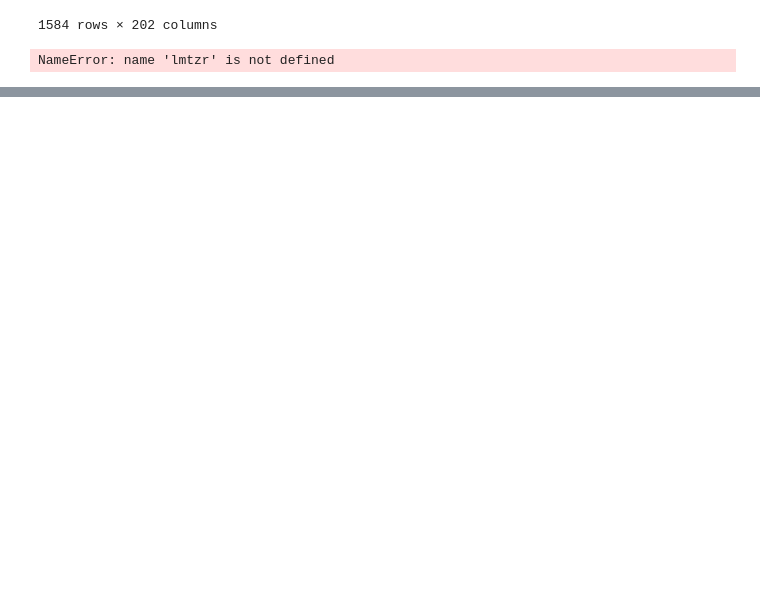
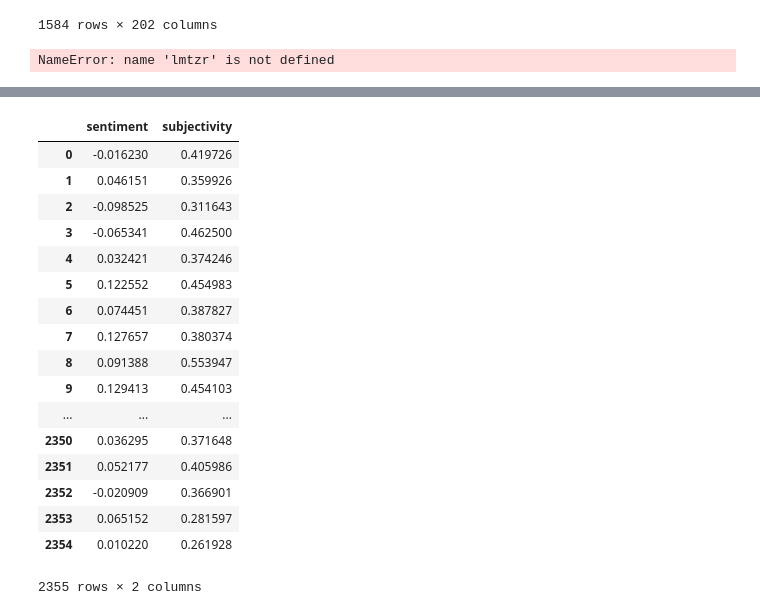
Before and after one commit to mackdelany/NLP-stock-price-prediction, a Jupyter notebook: notebooks/News Processing.ipynb, the cells around one changed output, grey strips where cells are left out. Cells and saved outputs as stored; diff of their text form; code cells hidden in the pictures; blank space fills up the shorter version.

```diff
--- a/notebooks/News Processing.ipynb
+++ b/notebooks/News Processing.ipynb
@@ -127,0 +179,21 @@ news
+# %%
+news[['sentiment','subjectivity']]
+# %% [output]
+|  | sentiment | subjectivity |
+| 0 | -0.016230 | 0.419726 |
+| 1 | 0.046151 | 0.359926 |
+| 2 | -0.098525 | 0.311643 |
+| 3 | -0.065341 | 0.462500 |
+| 4 | 0.032421 | 0.374246 |
+| 5 | 0.122552 | 0.454983 |
+| 6 | 0.074451 | 0.387827 |
+| 7 | 0.127657 | 0.380374 |
+| 8 | 0.091388 | 0.553947 |
+| 9 | 0.129413 | 0.454103 |
+| ... | ... | ... |
+| 2350 | 0.036295 | 0.371648 |
+| 2351 | 0.052177 | 0.405986 |
+| 2352 | -0.020909 | 0.366901 |
+| 2353 | 0.065152 | 0.281597 |
+| 2354 | 0.010220 | 0.261928 |
+2355 rows × 2 columns
```
Also changed, not shown: parts of 4 cells of this notebook, 2 other files.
-----
Exercise directions
Would you retype each line above exactly and skip every image?

Task solution
Before and after one commit to mackdelany/NLP-stock-price-prediction, a Jupyter notebook: notebooks/News Processing.ipynb, the cells around one changed output, grey strips where cells are left out. Cells and saved outputs as stored; diff of their text form; code cells hidden in the pictures; blank space fills up the shorter version.

```diff
--- a/notebooks/News Processing.ipynb
+++ b/notebooks/News Processing.ipynb
@@ -127,0 +179,21 @@ news
+# %%
+news[['sentiment','subjectivity']]
+# %% [output]
+|  | sentiment | subjectivity |
+| 0 | -0.016230 | 0.419726 |
+| 1 | 0.046151 | 0.359926 |
+| 2 | -0.098525 | 0.311643 |
+| 3 | -0.065341 | 0.462500 |
+| 4 | 0.032421 | 0.374246 |
+| 5 | 0.122552 | 0.454983 |
+| 6 | 0.074451 | 0.387827 |
+| 7 | 0.127657 | 0.380374 |
+| 8 | 0.091388 | 0.553947 |
+| 9 | 0.129413 | 0.454103 |
+| ... | ... | ... |
+| 2350 | 0.036295 | 0.371648 |
+| 2351 | 0.052177 | 0.405986 |
+| 2352 | -0.020909 | 0.366901 |
+| 2353 | 0.065152 | 0.281597 |
+| 2354 | 0.010220 | 0.261928 |
+2355 rows × 2 columns
```
Also changed, not shown: parts of 4 cells of this notebook, 2 other files.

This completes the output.